» **DATASET RECORDS**:
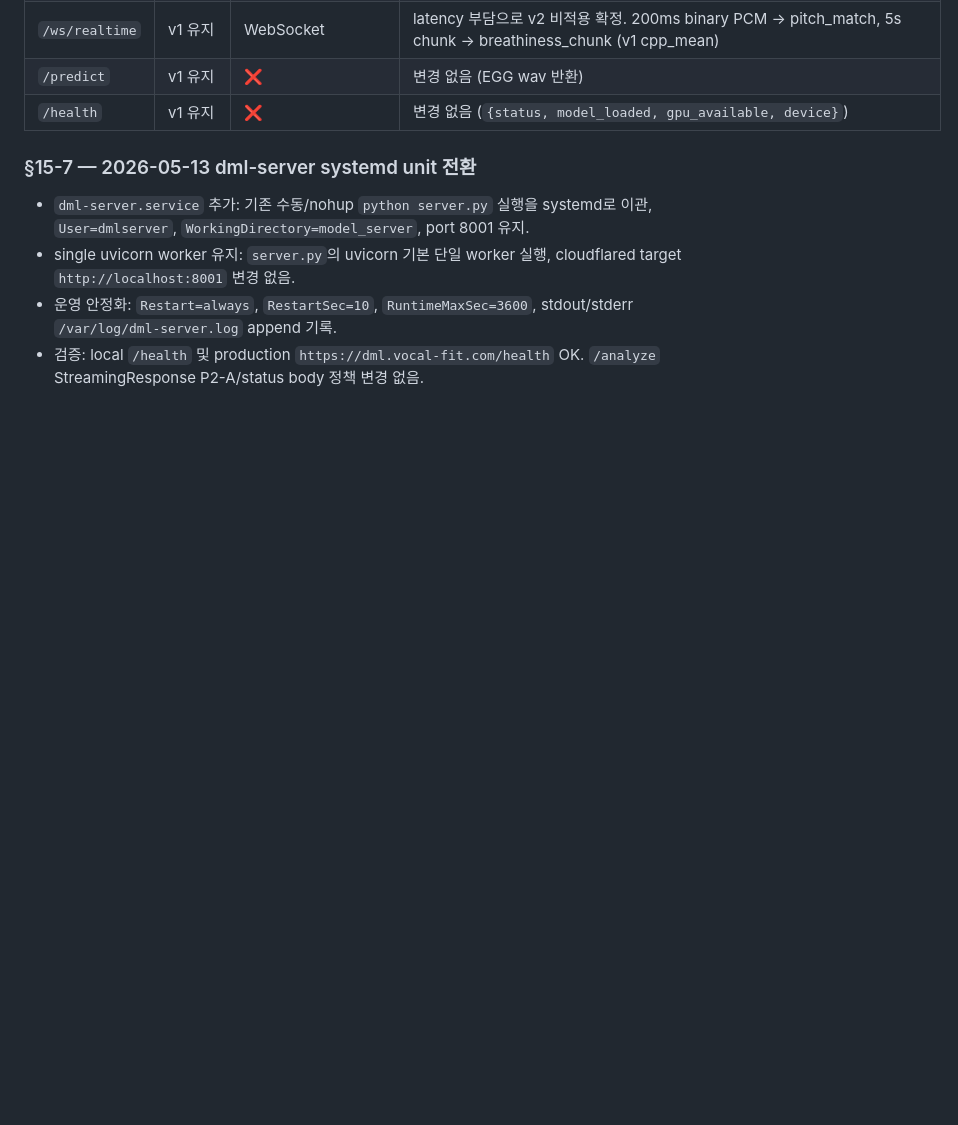
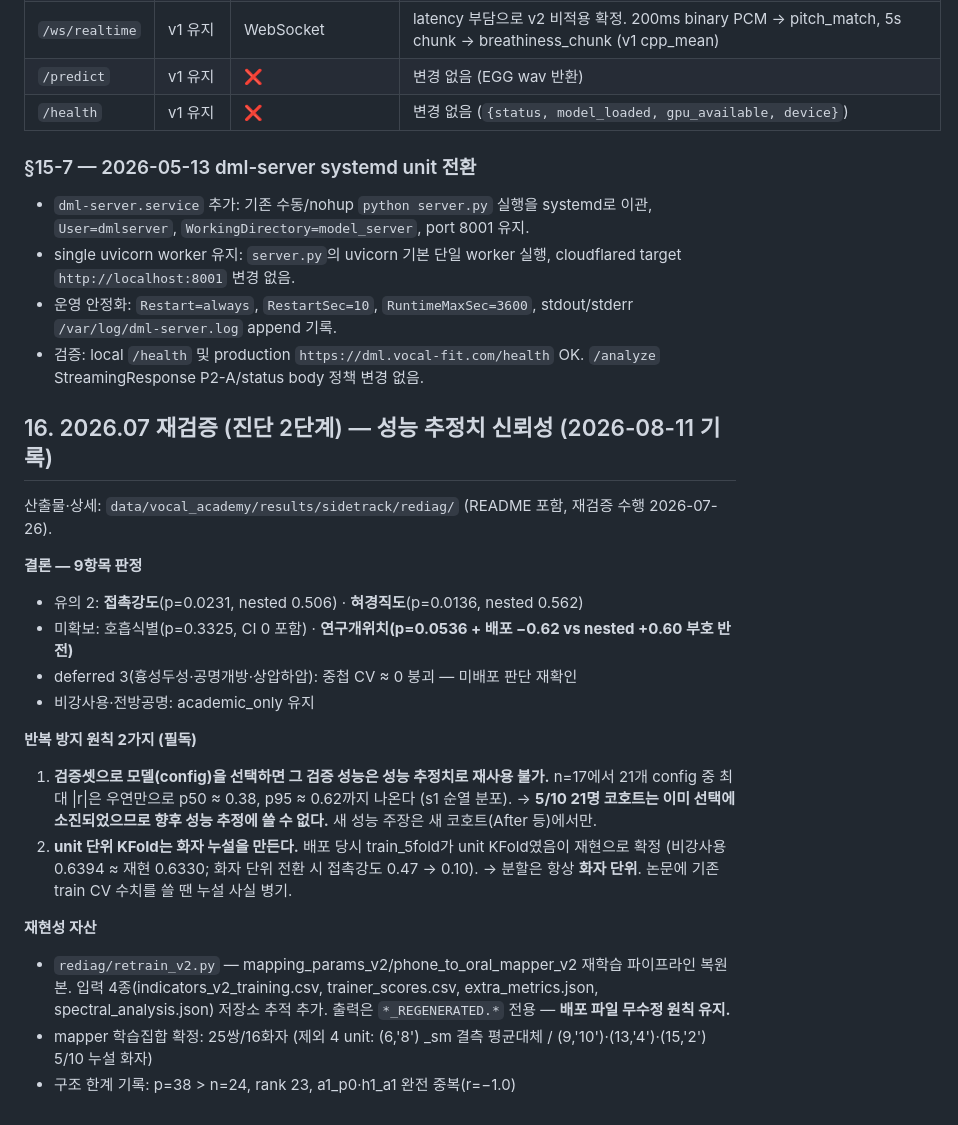
Before and after one commit to kim-jeongwoo/graduation-project, a Markdown page: dml-server/PROJECT_LOG.md, the part around the change. Drawn GitHub-style; blank space fills up the shorter version.

Commit message:
rediag README·PROJECT_LOG §16 — 재검증 결론과 반복 방지 원칙 문서화
- README: 9항목 판정, 선택 편향 순열 분포(p50/p95/p99), 화자 부트스트랩 CI,
  중첩 CV, mapper→direct 대체 근거, 구조 한계(p=38>n=24·rank 23·a1_p0/h1_a1 중복),
  mapper 학습집합 25쌍/16화자와 제외 4 unit 사유, 스크립트 역할, 재학습 절차.
  수치는 rediag JSON에서 직접 추출해 기재 (지시문 수치와 전건 일치 확인)
- PROJECT_LOG §16: 5/10 코호트 성능 추정 재사용 불가, unit KFold 화자 누설
  두 가지를 반복 방지 원칙으로 명시

```diff
--- a/dml-server/PROJECT_LOG.md
+++ b/dml-server/PROJECT_LOG.md
@@ -945,3 +945,28 @@ P1 사전 검증 양쪽 통과 확인:
 - single uvicorn worker 유지: `server.py`의 uvicorn 기본 단일 worker 실행, cloudflared target `http://localhost:8001` 변경 없음.
 - 운영 안정화: `Restart=always`, `RestartSec=10`, `RuntimeMaxSec=3600`, stdout/stderr `/var/log/dml-server.log` append 기록.
 - 검증: local `/health` 및 production `https://dml.vocal-fit.com/health` OK. `/analyze` StreamingResponse P2-A/status body 정책 변경 없음.
+
+## 16. 2026.07 재검증 (진단 2단계) — 성능 추정치 신뢰성 (2026-08-11 기록)
+
+산출물·상세: `data/vocal_academy/results/sidetrack/rediag/` (README 포함, 재검증 수행 2026-07-26).
+
+**결론 — 9항목 판정**
+- 유의 2: **접촉강도**(p=0.0231, nested 0.506) · **혀경직도**(p=0.0136, nested 0.562)
+- 미확보: 호흡식별(p=0.3325, CI 0 포함) · **연구개위치(p=0.0536 + 배포 −0.62 vs nested +0.60 부호 반전)**
+- deferred 3(흉성두성·공명개방·상압하압): 중첩 CV ≈ 0 붕괴 — 미배포 판단 재확인
+- 비강사용·전방공명: academic_only 유지
+
+**반복 방지 원칙 2가지 (필독)**
+1. **검증셋으로 모델(config)을 선택하면 그 검증 성능은 성능 추정치로 재사용 불가.**
+   n=17에서 21개 config 중 최대 |r|은 우연만으로 p50 ≈ 0.38, p95 ≈ 0.62까지 나온다 (s1 순열 분포).
+   → **5/10 21명 코호트는 이미 선택에 소진되었으므로 향후 성능 추정에 쓸 수 없다.** 새 성능 주장은 새 코호트(After 등)에서만.
+2. **unit 단위 KFold는 화자 누설을 만든다.** 배포 당시 train_5fold가 unit KFold였음이 재현으로 확정
+   (비강사용 0.6394 ≈ 재현 0.6330; 화자 단위 전환 시 접촉강도 0.47 → 0.10).
+   → 분할은 항상 **화자 단위**. 논문에 기존 train CV 수치를 쓸 땐 누설 사실 병기.
+
+**재현성 자산**
+- `rediag/retrain_v2.py` — mapping_params_v2/phone_to_oral_mapper_v2 재학습 파이프라인 복원본.
+  입력 4종(indicators_v2_training.csv, trainer_scores.csv, extra_metrics.json, spectral_analysis.json) 저장소 추적 추가.
+  출력은 `*_REGENERATED.*` 전용 — **배포 파일 무수정 원칙 유지.**
+- mapper 학습집합 확정: 25쌍/16화자 (제외 4 unit: (6,'8') _sm 결측 평균대체 / (9,'10')·(13,'4')·(15,'2') 5/10 누설 화자)
+- 구조 한계 기록: p=38 > n=24, rank 23, a1_p0·h1_a1 완전 중복(r=−1.0)
```
Also changed, not shown: 1 other file.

» **ASSIGNED TASK**:
Each entry above should come back word for word, and no picture should come with it.

» **RESPONSE TO THIS TASK**:
Before and after one commit to kim-jeongwoo/graduation-project, a Markdown page: dml-server/PROJECT_LOG.md, the part around the change. Drawn GitHub-style; blank space fills up the shorter version.

Commit message:
rediag README·PROJECT_LOG §16 — 재검증 결론과 반복 방지 원칙 문서화
- README: 9항목 판정, 선택 편향 순열 분포(p50/p95/p99), 화자 부트스트랩 CI,
  중첩 CV, mapper→direct 대체 근거, 구조 한계(p=38>n=24·rank 23·a1_p0/h1_a1 중복),
  mapper 학습집합 25쌍/16화자와 제외 4 unit 사유, 스크립트 역할, 재학습 절차.
  수치는 rediag JSON에서 직접 추출해 기재 (지시문 수치와 전건 일치 확인)
- PROJECT_LOG §16: 5/10 코호트 성능 추정 재사용 불가, unit KFold 화자 누설
  두 가지를 반복 방지 원칙으로 명시

```diff
--- a/dml-server/PROJECT_LOG.md
+++ b/dml-server/PROJECT_LOG.md
@@ -945,3 +945,28 @@ P1 사전 검증 양쪽 통과 확인:
 - single uvicorn worker 유지: `server.py`의 uvicorn 기본 단일 worker 실행, cloudflared target `http://localhost:8001` 변경 없음.
 - 운영 안정화: `Restart=always`, `RestartSec=10`, `RuntimeMaxSec=3600`, stdout/stderr `/var/log/dml-server.log` append 기록.
 - 검증: local `/health` 및 production `https://dml.vocal-fit.com/health` OK. `/analyze` StreamingResponse P2-A/status body 정책 변경 없음.
+
+## 16. 2026.07 재검증 (진단 2단계) — 성능 추정치 신뢰성 (2026-08-11 기록)
+
+산출물·상세: `data/vocal_academy/results/sidetrack/rediag/` (README 포함, 재검증 수행 2026-07-26).
+
+**결론 — 9항목 판정**
+- 유의 2: **접촉강도**(p=0.0231, nested 0.506) · **혀경직도**(p=0.0136, nested 0.562)
+- 미확보: 호흡식별(p=0.3325, CI 0 포함) · **연구개위치(p=0.0536 + 배포 −0.62 vs nested +0.60 부호 반전)**
+- deferred 3(흉성두성·공명개방·상압하압): 중첩 CV ≈ 0 붕괴 — 미배포 판단 재확인
+- 비강사용·전방공명: academic_only 유지
+
+**반복 방지 원칙 2가지 (필독)**
+1. **검증셋으로 모델(config)을 선택하면 그 검증 성능은 성능 추정치로 재사용 불가.**
+   n=17에서 21개 config 중 최대 |r|은 우연만으로 p50 ≈ 0.38, p95 ≈ 0.62까지 나온다 (s1 순열 분포).
+   → **5/10 21명 코호트는 이미 선택에 소진되었으므로 향후 성능 추정에 쓸 수 없다.** 새 성능 주장은 새 코호트(After 등)에서만.
+2. **unit 단위 KFold는 화자 누설을 만든다.** 배포 당시 train_5fold가 unit KFold였음이 재현으로 확정
+   (비강사용 0.6394 ≈ 재현 0.6330; 화자 단위 전환 시 접촉강도 0.47 → 0.10).
+   → 분할은 항상 **화자 단위**. 논문에 기존 train CV 수치를 쓸 땐 누설 사실 병기.
+
+**재현성 자산**
+- `rediag/retrain_v2.py` — mapping_params_v2/phone_to_oral_mapper_v2 재학습 파이프라인 복원본.
+  입력 4종(indicators_v2_training.csv, trainer_scores.csv, extra_metrics.json, spectral_analysis.json) 저장소 추적 추가.
+  출력은 `*_REGENERATED.*` 전용 — **배포 파일 무수정 원칙 유지.**
+- mapper 학습집합 확정: 25쌍/16화자 (제외 4 unit: (6,'8') _sm 결측 평균대체 / (9,'10')·(13,'4')·(15,'2') 5/10 누설 화자)
+- 구조 한계 기록: p=38 > n=24, rank 23, a1_p0·h1_a1 완전 중복(r=−1.0)
```
Also changed, not shown: 1 other file.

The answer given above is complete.